:: SUPPLIED MATERIAL ::

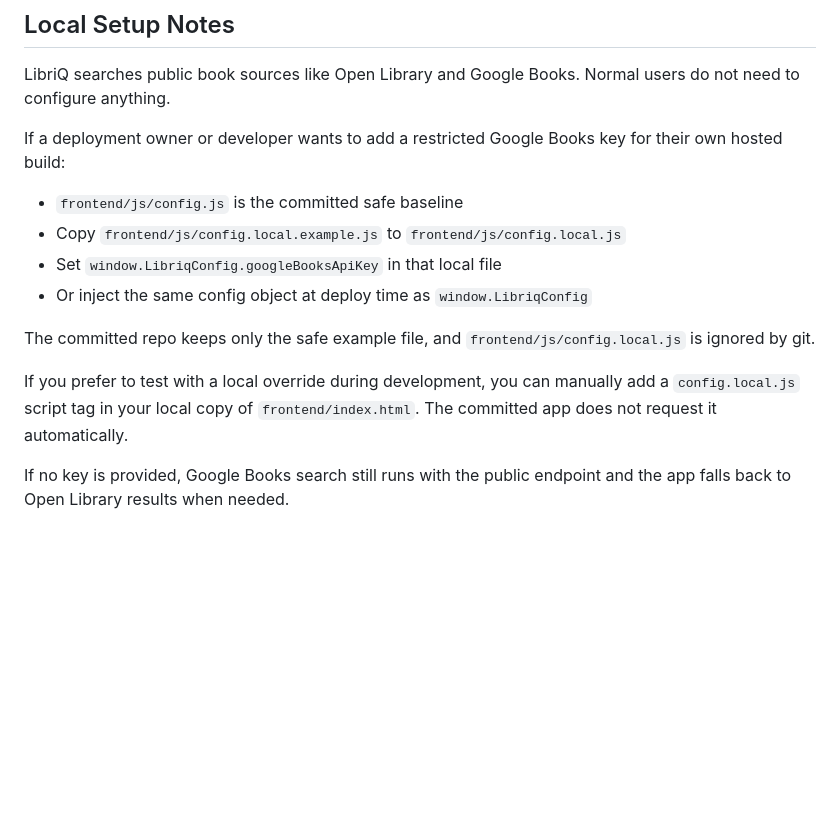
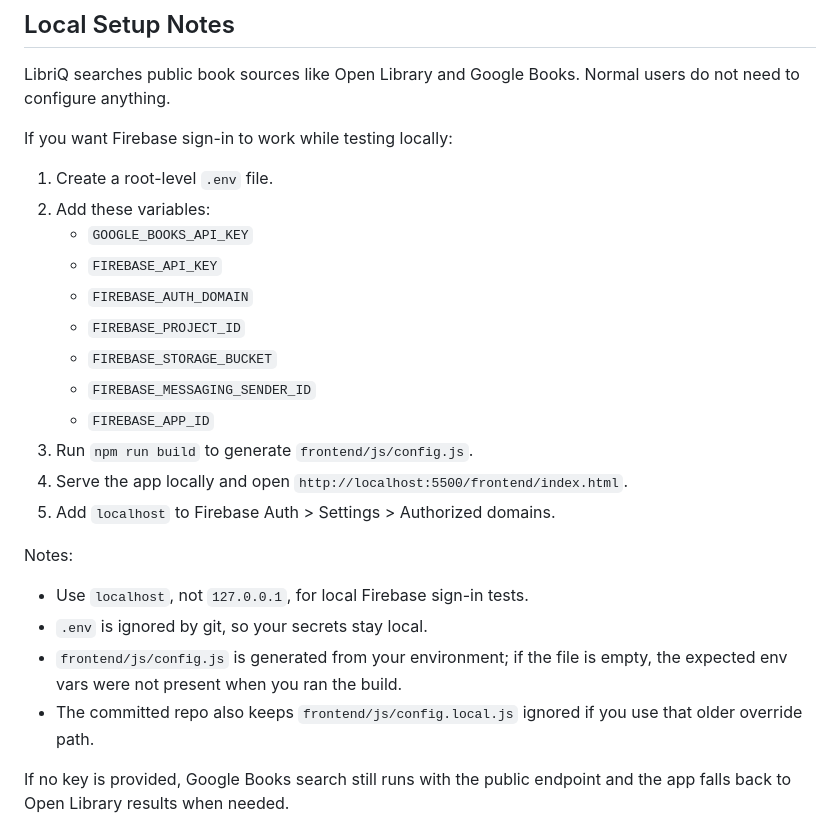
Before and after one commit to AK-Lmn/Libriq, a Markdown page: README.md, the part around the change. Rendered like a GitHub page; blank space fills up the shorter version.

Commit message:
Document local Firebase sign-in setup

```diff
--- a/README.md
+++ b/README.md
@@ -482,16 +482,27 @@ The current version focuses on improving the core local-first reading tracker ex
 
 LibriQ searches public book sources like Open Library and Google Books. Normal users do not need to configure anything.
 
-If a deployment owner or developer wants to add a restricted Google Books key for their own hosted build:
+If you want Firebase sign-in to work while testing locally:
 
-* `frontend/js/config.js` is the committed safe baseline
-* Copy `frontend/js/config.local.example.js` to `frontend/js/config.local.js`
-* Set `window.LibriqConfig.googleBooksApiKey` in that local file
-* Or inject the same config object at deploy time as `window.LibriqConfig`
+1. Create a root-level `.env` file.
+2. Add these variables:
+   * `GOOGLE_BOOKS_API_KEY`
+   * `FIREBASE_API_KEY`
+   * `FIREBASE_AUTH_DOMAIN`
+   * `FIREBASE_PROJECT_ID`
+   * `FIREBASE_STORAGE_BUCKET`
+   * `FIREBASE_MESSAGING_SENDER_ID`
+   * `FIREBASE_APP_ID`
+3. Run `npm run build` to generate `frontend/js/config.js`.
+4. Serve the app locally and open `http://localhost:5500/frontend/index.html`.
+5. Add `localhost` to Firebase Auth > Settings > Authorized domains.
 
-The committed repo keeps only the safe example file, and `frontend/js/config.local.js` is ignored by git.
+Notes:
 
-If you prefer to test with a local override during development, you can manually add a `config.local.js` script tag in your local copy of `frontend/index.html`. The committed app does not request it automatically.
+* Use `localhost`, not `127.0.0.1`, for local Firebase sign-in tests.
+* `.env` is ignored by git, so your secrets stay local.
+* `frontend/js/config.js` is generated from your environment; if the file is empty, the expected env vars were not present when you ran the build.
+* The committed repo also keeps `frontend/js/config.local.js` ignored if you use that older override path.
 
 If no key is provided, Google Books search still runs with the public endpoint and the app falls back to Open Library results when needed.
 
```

:::
:: SUPPLIED MATERIAL ::

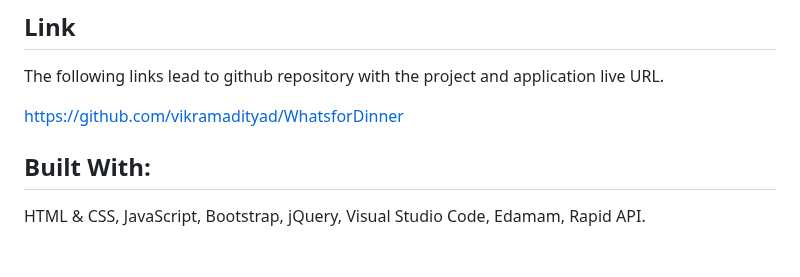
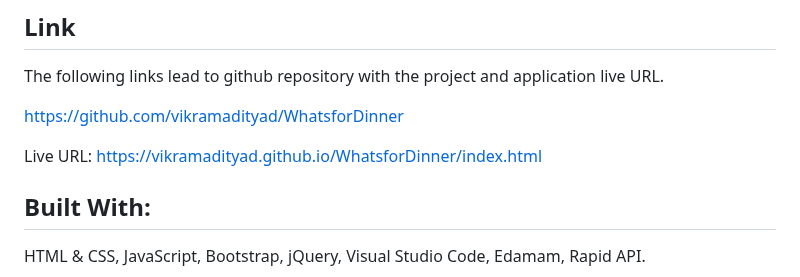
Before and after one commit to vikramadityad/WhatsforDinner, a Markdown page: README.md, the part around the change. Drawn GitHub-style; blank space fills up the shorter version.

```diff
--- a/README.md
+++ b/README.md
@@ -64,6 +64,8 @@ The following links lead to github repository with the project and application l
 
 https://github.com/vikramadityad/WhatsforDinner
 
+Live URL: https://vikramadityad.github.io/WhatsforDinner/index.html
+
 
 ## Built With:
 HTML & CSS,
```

:::

Out of the records above, pull the lines that include the word "WhatsforDinner".

▸ FINISHED EXERCISE:
Before and after one commit to vikramadityad/WhatsforDinner, a Markdown page: README.md, the part around the change. Drawn GitHub-style; blank space fills up the shorter version.
 https://github.com/vikramadityad/WhatsforDinner
+Live URL: https://vikramadityad.github.io/WhatsforDinner/index.html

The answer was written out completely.